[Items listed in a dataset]
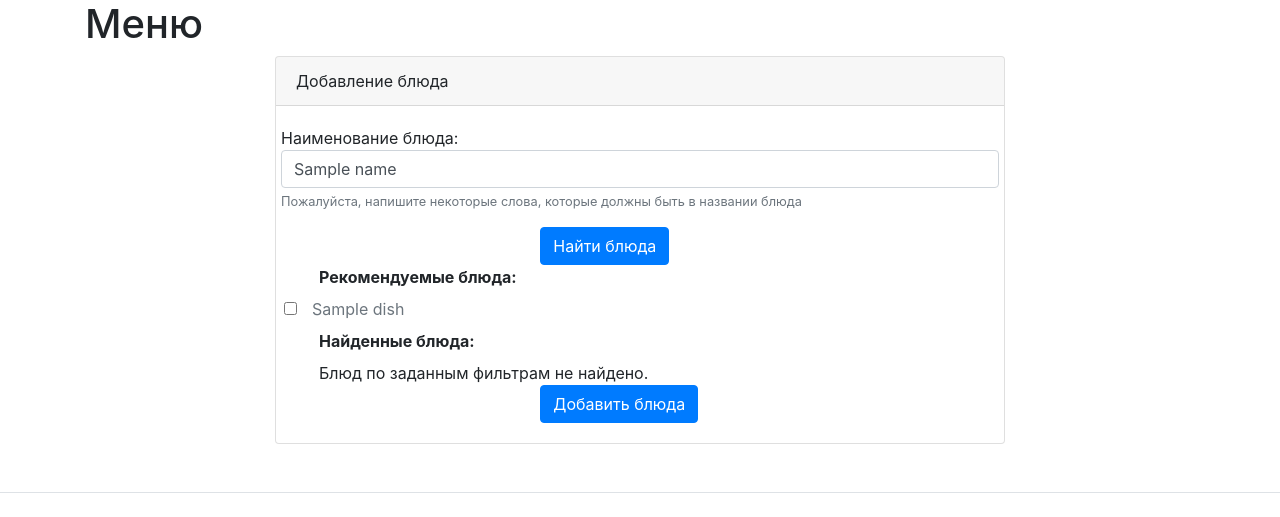
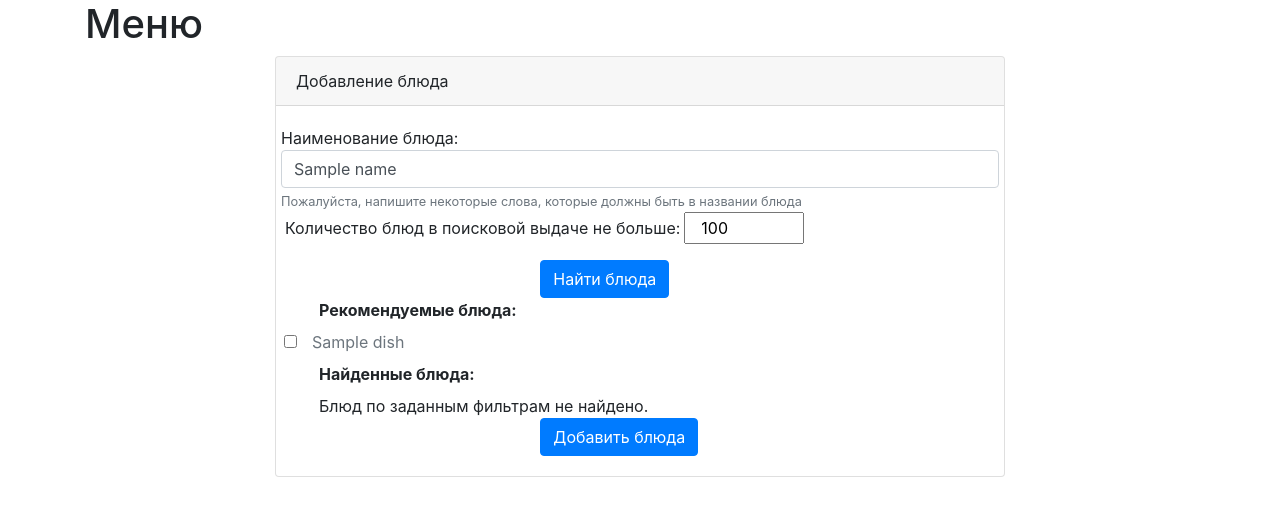
Before and after one commit to tunsmm/yourmeals, a Django app: template yourmeals/diaryapp/templates/menu/meal/add_dish.html in a window 1280 px wide. Shown: the part 56-573 px from the top of the page. Run offline with Django 4.2, Linux system fonts and the light colour scheme; the template is opened without the code that fills it: most values are stand-ins (such as "Sample title", 1, 10 or a date in 2020); parts of the project's set-up code (start-up, migrations or seed data) failed here and were passed over.

Commit message:
Add limit query

```diff
--- a/yourmeals/data_access/data_access_module.py
+++ b/yourmeals/data_access/data_access_module.py
@@ -71,7 +71,6 @@ class DataAccessModule:
             strategy=orm_user.strategy,
         )
 
-
         if add_history and orm_user.history:
             for orm_meal in orm_user.history:
                 meal = get_meal(orm_meal.meal_type)
@@ -109,8 +108,8 @@ class DataAccessModule:
         )
         return dish
 
-    def get_dishes_names(self, dish_name: str) -> list[str]:
-        orm_dishes = orm.Dish.objects(name__icontains=dish_name)
+    def get_dishes_names(self, dish_name: str, limit: int = 100) -> list[str]:
+        orm_dishes = orm.Dish.objects(name__icontains=dish_name).limit(limit)
         dishes = []
         for orm_dish in orm_dishes:
             name = orm_dish.name
--- a/yourmeals/diaryapp/templates/menu/meal/add_dish.html
+++ b/yourmeals/diaryapp/templates/menu/meal/add_dish.html
@@ -10,7 +10,8 @@
         btn.addEventListener('click', async function(event) {
             event.preventDefault();
             let name = document.querySelector("input[name=name]").value;
-            let response = await fetch(`/menu/search/?name=${name}`);
+            let limit = document.querySelector("input[name=limit]").value;
+            let response = await fetch(`/menu/search/?name=${name}&limit=${limit}`);
             response.json().then(function(dishes) {
                 var search_dishes = dishes;
                 console.log(dishes);
@@ -20,7 +21,6 @@
                 sd_block.innerHTML = null;
 
                 let div = document.createElement("div");
-                // div.setAttribute("style","overflow-y:auto;height:500px;width:650px;margin-left:15px");
                 div.textContent = "";
                 if (typeof dishes != "undefined" && dishes != null && dishes.length != null && dishes.length > 0) {
                     // array exists and is not empty
@@ -77,11 +77,12 @@
                 <form method="GET" action=".">
 
                     <div class="form-group row">
-                        <label class="form-check-label">
-                            Наименование блюда:
-                        </label>
+                        <label class="form-check-label">Наименование блюда:</label>
                         <input class="form-control" type="text" name="name" required id="id_name" placeholder="Авокадо" {% if name %}value="{{ name }}"{% endif %}>
                         <small id="nameHelp" class="form-text text-muted">Пожалуйста, напишите некоторые слова, которые должны быть в названии блюда</small>
+                        <br>
+                        <label class="form-check-label p-1">Количество блюд в поисковой выдаче не больше:</label>
+                        <input class="col-md-2" type="text" name="limit" required id="id_limit" placeholder="Количество блюд" value="100">
 
                     </div>
 
```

### PROBLEM DESCRIPTION
From the entries, count the lines that hold the string "function". Nothing but the number is needed.

### OUTPUT FOR THIS TASK
2